Havanese Puppies Available from Havanese Breeder Serving Washington and Oregon, USA and Vancouver, and Langley, BC
Socialization of Your Havanese
A well bred and well socialized Havanese has a beautiful temperament - not fearful, very approachable and love everyone and everything. They are said to be one of the best dogs for multi animal households.
To have the correct temperament of the breed the Havanese does has to be socialized, just like any animal needs to be. This requires an effort on both the breeder and the owners part. The breeder must introduce early socialization to the puppy. Starting right from birth the puppies need to be handled by humans and experience small stresses combined with safe security. We follow the the practice of introducing small amounts of stress to our puppies so that they build coping skills and confidence. We introduce them to noise, pots, pans, music, children, banging, door bells, traffic. We introduce them to being in the submissive position by holding them on their backs for very brief periods of time as babies, we handle them. We introduce them to traffic noise, we walk them and we drive them in the car. We also make sure the puppies are comfortable away from mom for periods of time, and crate train our puppies before they go to their new homes.
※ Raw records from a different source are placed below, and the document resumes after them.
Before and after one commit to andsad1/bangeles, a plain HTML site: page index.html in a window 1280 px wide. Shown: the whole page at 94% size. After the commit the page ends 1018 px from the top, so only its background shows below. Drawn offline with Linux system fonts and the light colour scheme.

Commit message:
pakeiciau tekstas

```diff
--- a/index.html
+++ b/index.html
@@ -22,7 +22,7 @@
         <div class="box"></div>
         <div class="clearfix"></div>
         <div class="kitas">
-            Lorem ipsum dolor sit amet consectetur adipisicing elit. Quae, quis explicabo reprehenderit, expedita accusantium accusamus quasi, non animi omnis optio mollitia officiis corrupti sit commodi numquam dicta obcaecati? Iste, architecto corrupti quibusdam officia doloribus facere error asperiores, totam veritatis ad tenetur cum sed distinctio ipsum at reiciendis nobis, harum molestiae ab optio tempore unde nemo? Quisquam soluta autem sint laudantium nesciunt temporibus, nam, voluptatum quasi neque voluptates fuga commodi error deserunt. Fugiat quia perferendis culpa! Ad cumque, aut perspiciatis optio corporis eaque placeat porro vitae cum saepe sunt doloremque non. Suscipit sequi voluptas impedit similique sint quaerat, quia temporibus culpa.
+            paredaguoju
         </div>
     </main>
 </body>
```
Puppies have a fear stage around 8 weeks and this is the time where I really want to build confidence in the puppy and trust. For this reason I don't release puppies until 9 or 10 weeks.
At about 12 weeks the second critical stage of socialization kicks in and this is where the owner must socialize their puppy. You also have to be careful as your puppy will have only had it's second shot. Your puppy can be introduced to other 'safe' dogs. That means dogs that have all their shots, puppy classes from a clean reputable dog trainer is by far the best and easiest way to socialize you puppy in this critical 12 week stage. Definitely introduce your puppy to children and make sure you supervise this introduction so it productive and positive for both the children and the puppy.
Your goal is to have a Havanese that is not afraid of people or animals - you must do the socialation, training and confidence building to ensure this happens. Not all puppies are born equal, there is a pecking order - alpha dogs will generally be very social, submissive dogs may need more exposure and encouragement. If you need to invite people over and give them pockets full of doggie treats to get your puppy to approach them with a wagging tale then do it and do it early. I can't recommend puppy training enough. After 20+ years in dogs I'm pretty sure I can train my own dogs, I still take my puppies to puppy class, it's not for obedience it's for bonding and socialization. Please don't skip this important step it could make a difference in you having the Havanese you always wanted, or having to work really hard to correct some issues due to lack of 12 week socialization.
A common mistake first time puppy owners often make is distinguishing between normal alpha dog puppy dog behavior and aggressive behavior. Don't assume your alpha dog is aggressive he may just be an extremely social puppy and if he is super confident and alpha he will be stubborn, and assertive in his play. Not bad, not aggressive just overly confident, short puppy attention span and stubborn. You need to teach him what is acceptable to you, but you do not need to punish him or treat him for aggressive behavior, Consistent training is the key, and NO attention for behaviour you want to discourage. Be Really Really consistent - the smart alpha puppy will figure it out if you slip up once, if it is OK to hand bite sometimes, or to chew up that slipper you didn't really care about he will figure it's worth a shot to just keep trying the next time to. Children need help sometimes with the alpha puppy they are lower in the pack and the puppy will not listen to them and will bully them. Work with your children to send the right messages in the right way. You want to build that important bond, so you don't want them frustrated with the puppy, but they need to establish some control. They need to use a deeper 'training' voice when training their puppy and they need to learn to only say commands once. Work with your trainer and your children with your puppy.